I met Ahmad, a diplomat there to ask him to let me stay the night at his place. He was sceptical at first as his eyes squinted looking at me like I was a conman. I can’t blame him. A lot of people would have either sprinted away or fainted on the spot seeing me then. Nevertheless, he accepted my presence soon enough…
Sleep that night was cosy. I had warm dry clothes and a very comfortable bed. Thanks, Ahmad and family.
On the way out of Vienna was a bridge over river Danube with an island five kilometres long dividing the river into a murky greyish side and a blue one. Was it the Blue Danube I wonder? The tune of the famous classical immediately sprang to mind inspiring me to go to Salzburg, the city of Mozart.
But the trip took longer than I thought. After hitchiking through Huttledorf, St Potters and Ybbs on different set of wheels, I spent the night under a flyover at Eugendorf, a small village town just twenty kilometres on the way to Salzburg.
I remembered coming across two old ladies on their morning walk (or was it they who came across me?). Tucked inside my sleeping bag, I heard them say: “Blah… Blah… Stupid tourist… Blah… Blah…” I looked around. Apart from the ladies, there was only me. Hmm…
Later at a junction in front of the local supermarket, I got my next lift heading to the historical city known for a famous citizen… A very famous composer and musician. Guess who…

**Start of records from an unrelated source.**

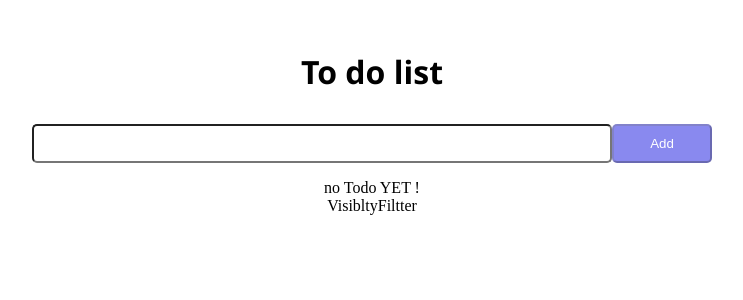
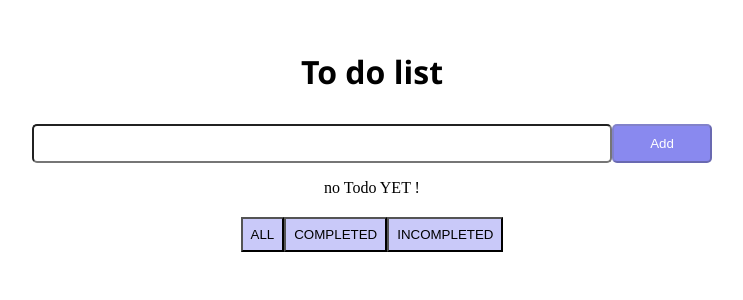
Before and after one commit to RadimYassin/To-Do-App-with-React-JS-Redux-and-styled-components, a React (Create React App) app: page / in a window 1280 px wide. Shown: the top 300 px of the page, without its empty margins (268-1011 px from the left). Built offline with nearby package versions, Linux system fonts and the light colour scheme.

Commit message:
create buttons and add style for this buttons

```diff
--- a/src/GlobalStyle.js
+++ b/src/GlobalStyle.js
@@ -58,5 +58,19 @@ width:100px;
 export const Box=styled.div`
 text-align:center;
 margin-top:6px;
+margin-top:${props=>props.mt && props.mt };
 
 `
+
+
+export const ButtonV=styled.button`
+padding:8px;
+background-color:rgb(201, 201, 249);
+&:hover{background-color:${props=>props.bg=="ALL" && "BLUE"};
+background-color:${props=>props.bg=="COMPLETED" && "rgb(208, 146, 12)" };
+background-color:${props=>props.bg=="INCOMPLETED"  && "rgb(5, 136, 206)"};
+color:white;
+
+
+}
+`
--- a/src/Visiblty.js
+++ b/src/Visiblty.js
@@ -1,5 +1,5 @@
-export default Visblty={
+export const Vis={
     ALL:'all',
     COMPLETED:'completed',
-    INCOMPLETED:'INCOMPLETED'
+    INCOMPLETED:'incompleted'
 }
--- a/src/components/VisibltyFiltter.js
+++ b/src/components/VisibltyFiltter.js
@@ -1,10 +1,21 @@
 import React from 'react'
+import { Box,ButtonV } from '../GlobalStyle'
+import{ Vis } from '../Visiblty'
 
 const VisibltyFiltter = () => {
   return (
-    <div>
-      VisibltyFiltter
-    </div>
+    <Box mt="20px">
+     {Object.keys(Vis).map((Vis,index)=>
+      {
+        return(
+
+          <ButtonV bg={Vis} key={index}>{Vis}</ButtonV>
+        )
+      }
+
+
+      )}
+    </Box>
   )
 }
 
```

Salzburg had a smell of romance in the air, the romance of lovers entwined together in tight embrace dancing to a classical tune.
Mozart was born here, pushed by his father to achieve artistic perfection but died a tragic death at a young age.
I can feel an orchestra in my mind, of concertos and overtures as I walked through the cobbled streets surrounded by hills with castles perched on top and old ancient tunnels underneath. But soon it was back to stark reality… Off Salzburg, I hitchiked a vacant express bus up to a junction to Munich and Innsbruck off Rosenheim, Germany.
Left alone, that’s when I realised I was out of food. With only 20 Pounds left, I promised not to spend a penny until I reached Italy.
Luckily there was a maize field. So it was maize (jagung mentah) for launch including some for tapau…
At the southbound highway, I got on a small Fiat driven by a sweet old lady to Innsbruck, Austria’s winter sports resort town, once the venue for the winter Olympics, also a famous destination among travellers. As it turned out, I decided to bypass Inssbruck, following her instead through a series of tunnels before arriving at Widnau in Switzerland, my resting place for the next three days.